Dispatched from the SSC Team
Large multi-national corporations seem to be falling all over each other to get to the front of the green race, from news about Clorox’s Greenworks line to Wal-Mart affixing solar panels to store roofs. The good thing about the hype over “green” in boardrooms across the Fortune 100 is that these über-brands are helping push sustainability from fringe to mainstream and providing us smaller organizations some valuable lessons-learned (the bad news is, consumers are increasingly confused about green offerings).
For now, let’s stick to the good news.
In the recent issue of the Harvard Business Review, Gregory Unruh and Richard Ettenson outline three broad strategies that these major players have been using to successfully launch themselves into the green product realm (“Growing Green,” Harvard Business Review, June 2010).
1. Accentuate: Take what you already have and make it greener (Dell computers switching to compostable bamboo packaging; Brita water filters pointing the finger at bottled water producers and providing a better alternative)
2. Acquire: Buy a green brand and make it your own (L’Oreal’s acquisition of The Body Shop; Unilever’s purchase of Ben and Jerry’s)
3. Architect: Build something green from scratch (e.g. Clorox’s Greenworks line; Toyota’s Prius)
In their article, Unruh and Ettenson seem to be addressing the “big guys” – companies who have robust R&D departments or piles of cash on hand to buy up a smaller operation, like Kraft did when it swallowed Cadbury whole this winter.
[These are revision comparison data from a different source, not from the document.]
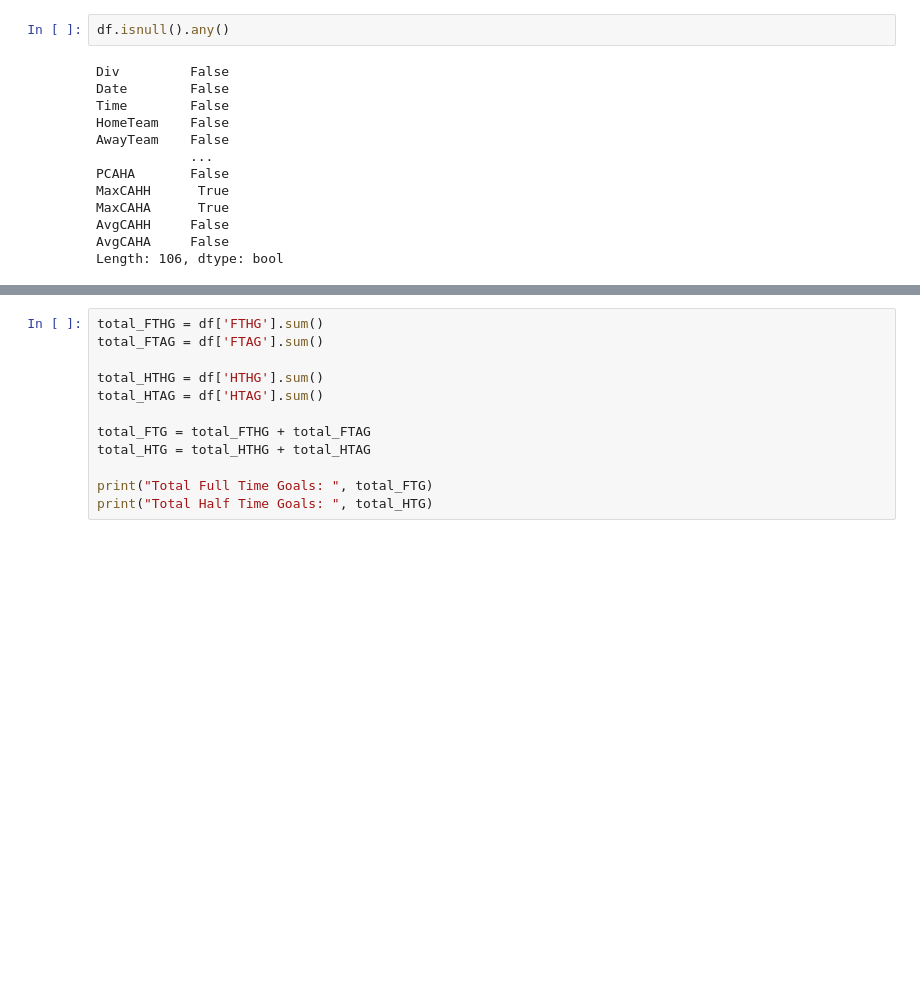
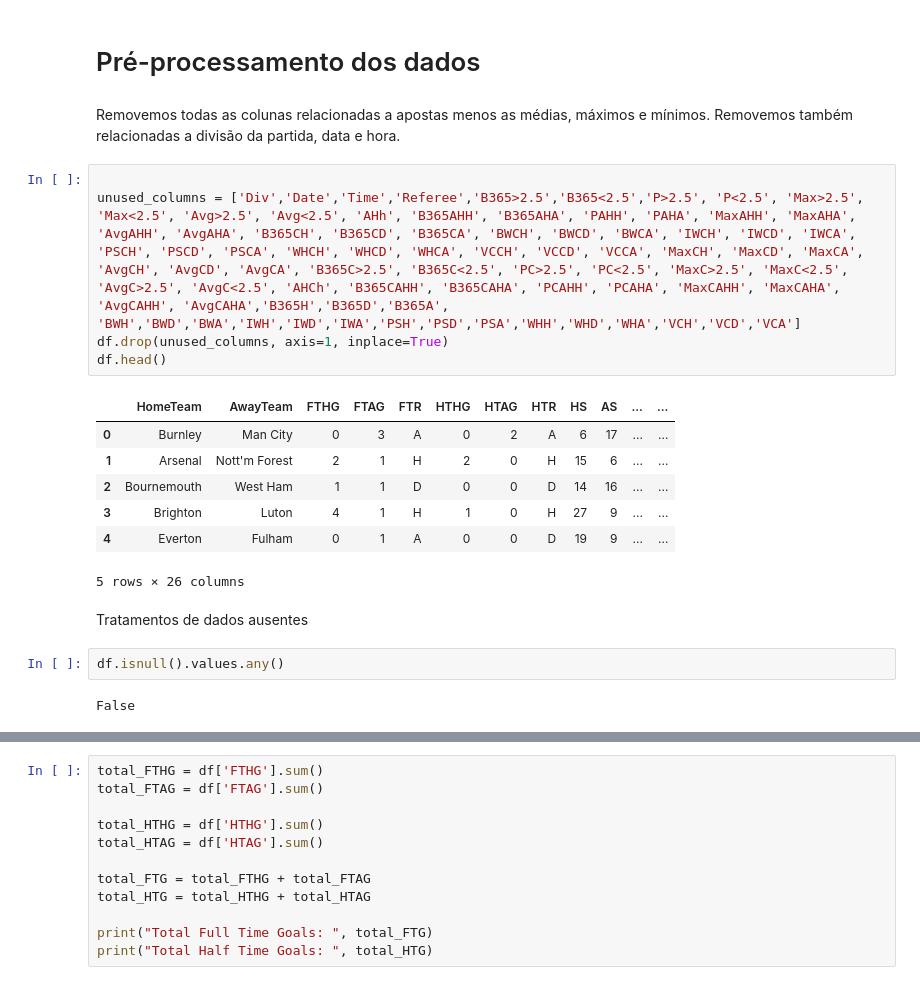
Before and after one commit to henriquecmelo1/Projeto-Data-Science, a Jupyter notebook: ds.ipynb, the cells around one changed output, grey strips where cells are left out. Cells and saved outputs as stored; diff of their text form; blank space fills up the shorter version.

```diff
--- a/ds.ipynb
+++ b/ds.ipynb
@@ -44,15 +33,24 @@ df.head()
+# %% [markdown]
+# Pré-processamento dos dados
+# %% [markdown]
+Removemos todas as colunas relacionadas a apostas menos as médias, máximos e mínimos.
+Removemos também relacionadas a divisão da partida, data e hora.
+# %%
+
+unused_columns = ['Div','Date','Time','Referee','B365>2.5','B365<2.5','P>2.5', 'P<2.5', 'Max>2.5', 'Max<2.5', 'Avg>2.5', 'Avg<2.5', 'AHh', 'B365AHH', 'B365AHA', 'PAHH', 'PAHA', 'MaxAHH', 'MaxAHA', 'AvgAHH', 'AvgAHA', 'B365CH', 'B365CD', 'B365CA', 'BWCH', 'BWCD', 'BWCA', 'IWCH', 'IWCD', 'IWCA', 'PSCH', 'PSCD', 'PSCA', 'WHCH', 'WHCD', 'WHCA', 'VCCH', 'VCCD', 'VCCA', 'MaxCH', 'MaxCD', 'MaxCA', 'AvgCH', 'AvgCD', 'AvgCA', 'B365C>2.5', 'B365C<2.5', 'PC>2.5', 'PC<2.5', 'MaxC>2.5', 'MaxC<2.5', 'AvgC>2.5', 'AvgC<2.5', 'AHCh', 'B365CAHH', 'B365CAHA', 'PCAHH', 'PCAHA', 'MaxCAHH', 'MaxCAHA', 'AvgCAHH', 'AvgCAHA','B365H','B365D','B365A', 'BWH','BWD','BWA','IWH','IWD','IWA','PSH','PSD','PSA','WHH','WHD','WHA','VCH','VCD','VCA']
+df.drop(unused_columns, axis=1, inplace=True)
+df.head()
+# %% [output]
+|  | HomeTeam | AwayTeam | FTHG | FTAG | FTR | HTHG | HTAG | HTR | HS | AS | ... | ... |
+| 0 | Burnley | Man City | 0 | 3 | A | 0 | 2 | A | 6 | 17 | ... | ... |
+| 1 | Arsenal | Nott'm Forest | 2 | 1 | H | 2 | 0 | H | 15 | 6 | ... | ... |
+| 2 | Bournemouth | West Ham | 1 | 1 | D | 0 | 0 | D | 14 | 16 | ... | ... |
+| 3 | Brighton | Luton | 4 | 1 | H | 1 | 0 | H | 27 | 9 | ... | ... |
+| 4 | Everton | Fulham | 0 | 1 | A | 0 | 0 | D | 19 | 9 | ... | ... |
+5 rows × 26 columns
+# %% [markdown]
+Tratamentos de dados ausentes
 # %%
-df.isnull().any()
+df.isnull().values.any()
 # %% [output]
-Div         False
-Date        False
-Time        False
-HomeTeam    False
-AwayTeam    False
-            ...
-PCAHA       False
-MaxCAHH      True
-MaxCAHA      True
-AvgCAHH     False
-AvgCAHA     False
-Length: 106, dtype: bool
+False
```
Also changed, not shown: parts of 20 cells of this notebook.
But for the small to medium enterprise that is looking to sell sustainable products, the most straightforward way is focusing on greening up what you already do well, i.e. “accentuate the positive” and “eliminate the negative.” That is, take a look at what you’re already selling and then examine it through a green lens.
“Select companies will find that some of their existing offerings already have real green advantages that can be highlighted and built upon,” said Unruh in a recent blog post. For example, I’m always pouring distilled white vinegar in the toilet to get the lime scale stains out, and it works brilliantly! Maybe that’s why the Heinz Vinegar website touts vinegar’s “all-natural” qualities and showcases vinegar’s myriad uses around the home.
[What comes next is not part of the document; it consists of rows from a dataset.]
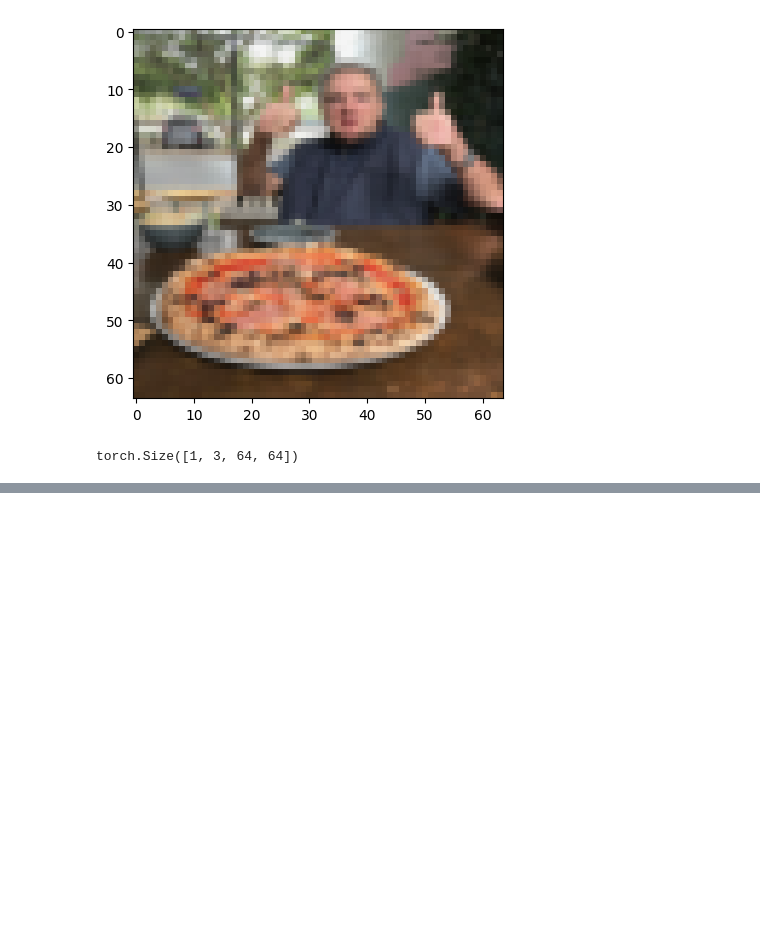
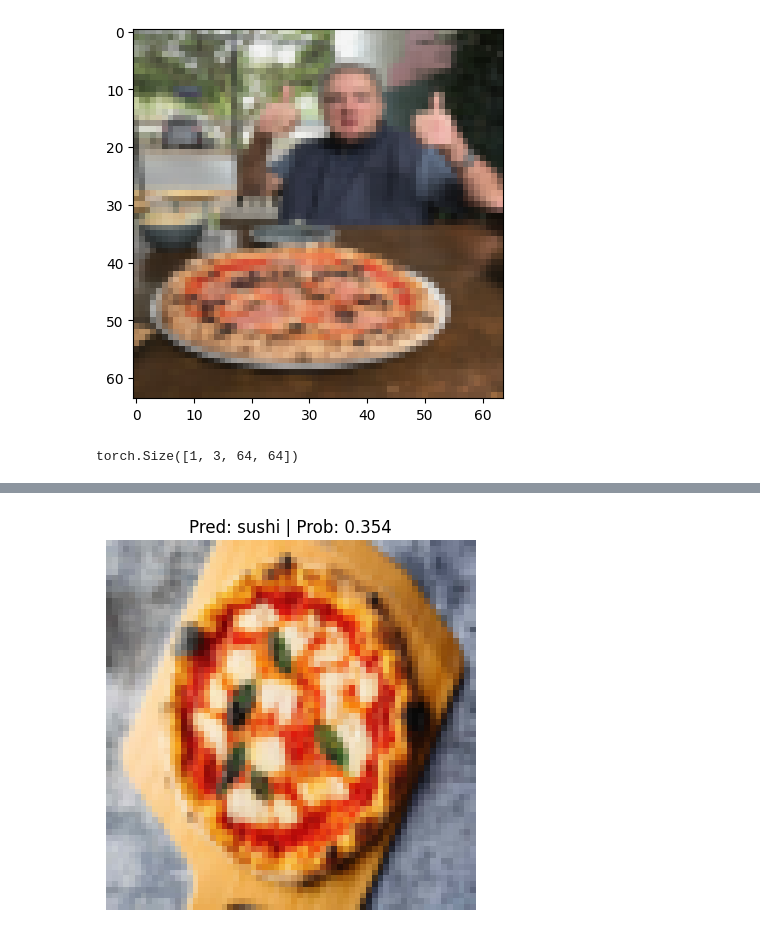
Before and after one commit to Niloy009/learning_pytorch, a Jupyter notebook: 04_pytorch_custom_dataset.ipynb, the cells around one changed output, grey strips where cells are left out. Drawn from its saved outputs; the diff is of its cells as text; code cells hidden in the pictures; blank space fills up the shorter version.

```diff
--- a/04_pytorch_custom_dataset.ipynb
+++ b/04_pytorch_custom_dataset.ipynb
@@ -1151,0 +1204,4 @@ custom_img_pred, custom_img_logits
+# %%
+pred_and_plot_image(model=model_1, image_path=custom_img_path_0, class_names=class_names, transform=custom_img_transform)
+# %% [output]
+[figure, added]
```
Also changed, not shown: parts of 22 cells of this notebook, 2 other files.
The key takeaway here is: The product already exists, and it’s already greener than available alternatives. The next step is spreading the good news through marketing channels.
Another way to accentuate is to modify existing products or product offerings in a sustainable way. For example, a traditional printing company can switch to high recycled-content paper and natural inks and re-position the business as a “green printer.” A local pizza parlor can source locally, buy organic, and invest in a Prius and a couple of 10-speeds for its delivery team – “green pizza.” You run a coffee shop? You’d better be buying Fair Trade and making a note of it on your recyclable paper cups.
Broadening a knowledge base to accommodate the green-minded customer could serve you as well. You sell building supplies? Well read up on the Forestry Stewardship Council and make sure you have FSC timber on hand to educate your green-leaning customer.
A recent article by Houston Neal, the director of marketing for Software Advice, offered five green product offerings that he feels electricians should use to drive new business in the increasingly green-aware marketplace. Neal simply points out that a) the demand for energy efficient systems is rising and b) electricians are going to be the ones on the ground doing the fitting and retrofitting. So the smart thing for them to do is c) develop a set of green product offerings – things like offering a lighting retrofit service, solar panel installation, energy monitoring system installation, etc. Adding these “products” will put electricians on the green offensive and give them an edge when putting in bids or making client pitches.
Using green marketing to sell your more sustainable products isn’t without risks of course.
“Touting the green attributes of some products inevitably prompts the response ‘Great! But what about the rest of your offerings?’” Unruh and Ettenson note. “A big gulf between your green and non-green products can undermine your legitimate sustainability claims.”
Sure, it is a great idea to green your product offerings and market them accordingly – both for business and for the environment – but unless you’re also actively “eliminating the negative” environmental impact of other product offerings, and the company’s operations as a whole, you will be called out as a “greenwasher” and lose your sustainability credibility.
While the marketing team works out how to green the products, the leadership team should be “developing internal know-how and organizational structures for identifying, evaluating and managing the sustainability issues surrounding the company and its operations,” says Unruh in the blog post cited above.
And if you don’t know where to start or need help developing your new sustainable structure, contact us! SSC is here to help you identify your low-hanging fruit as well as help you create systemic change within your organization.